[Web page edit records]
BEGIN

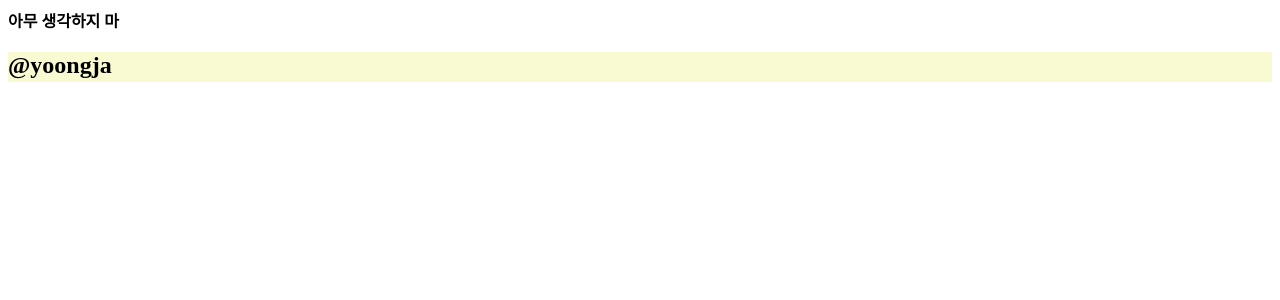
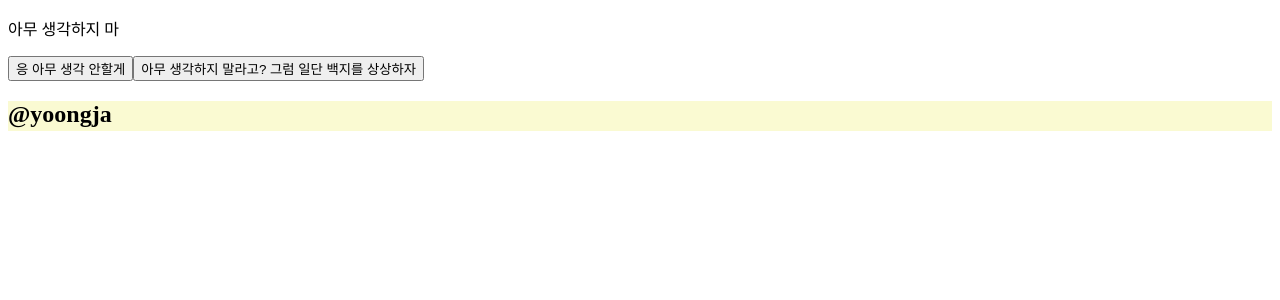
Before and after one commit to yoongja/mbti_react, a React (Create React App) app: page /test in a window 1280 px wide. Shown: the top 300 px of the page. Built offline with nearby package versions, Linux system fonts and the light colour scheme.

Commit message:
button클릭시 질문 변경되도록 바꾸기

```diff
--- /dev/null
+++ b/src/Test.js
@@ -0,0 +1,15 @@
+import React, { useState } from 'react';
+ function Example() {
+    const [count, setCount] = useState(0);
+
+    return (
+      <div>
+        <p>You clicked {count} times</p>
+         <button onClick={() => setCount(count + 1)}>
+         Click me
+        </button>
+      </div>
+    );
+  }
+
+export default Example;
--- a/src/data.js
+++ b/src/data.js
@@ -1,15 +1,25 @@
 import React from "react";
+import { useState } from "react";
 
 function Data() {
-    const qnaList = [
+    const [qna, setQna] = useState([
+        {q:'아무 생각하지 마',a:[{answer:'응 아무 생각 안할게',type:'S'},{answer:'아무 생각하지 말라고? 그럼 일단 백지를 상상하자',type:'N'}]},
+        {q:'공부하기 싫을 때',a:[{answer:'범위가 줄었으면 좋겠다',type:'S'},{answer:'시험을 왜 봐야 하는 거지 시험이 없어지는 시대도 올까?',type:'N'}]},
+        {q:'만약 내가 회사 팀장이라면',a:[{answer:'할 일을 구체적으로 지시해줘야 편함 ',type:'S'},{answer:'방향만 제시하고 맡겨줘야 편함',type:'N'}]},
+    ]);
+
+    /*const qnaList = [
         {q:'아무 생각하지 마',a:[{answer:'응 아무 생각 안할게',type:'S'},{answer:'아무 생각하지 말라고? 그럼 일단 백지를 상상하자',type:'N'}]},
         {q:'공부하기 싫을 때',a:[{answer:'범위가 줄었으면 좋겠다',type:'S'},{answer:'시험을 왜 봐야 하는 거지 시험이 없어지는 시대도 올까?',type:'N'}]},
         {q:'만약 내가 회사 팀장이라면',a:[{answer:'할 일을 구체적으로 지시해줘야 편함 ',type:'S'},{answer:'방향만 제시하고 맡겨줘야 편함',type:'N'}]},
     ];
+    */
     //dictionary는 key,value의 pair로 저장하여, 리스트에서 인덱스로 접근하는 거와 다르게 key의 값으로 접근하여, 원하는 값을 찾을때 빠르게 찾을 수 있다는 장점
     return(
         <div>
-           <b>{qnaList[0].q}</b>
+            <p>{qna[0].q}</p>
+            <button>{qna[0].a[0].answer}</button>
+            <button>{qna[0].a[1].answer}</button>
         </div>
     );
 }
--- a/src/index.js
+++ b/src/index.js
@@ -1,7 +1,7 @@
 import React from 'react';
 import ReactDOM from 'react-dom/client';
 import App from './App';
-
+import Example from './Test';
 
 const root = ReactDOM.createRoot(document.getElementById('root'));
 root.render(
```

END

● **WORK TASK**:
In the entries above, tally the lines containing the word "const" and return only the tally.

● **THE ANSWER**:
5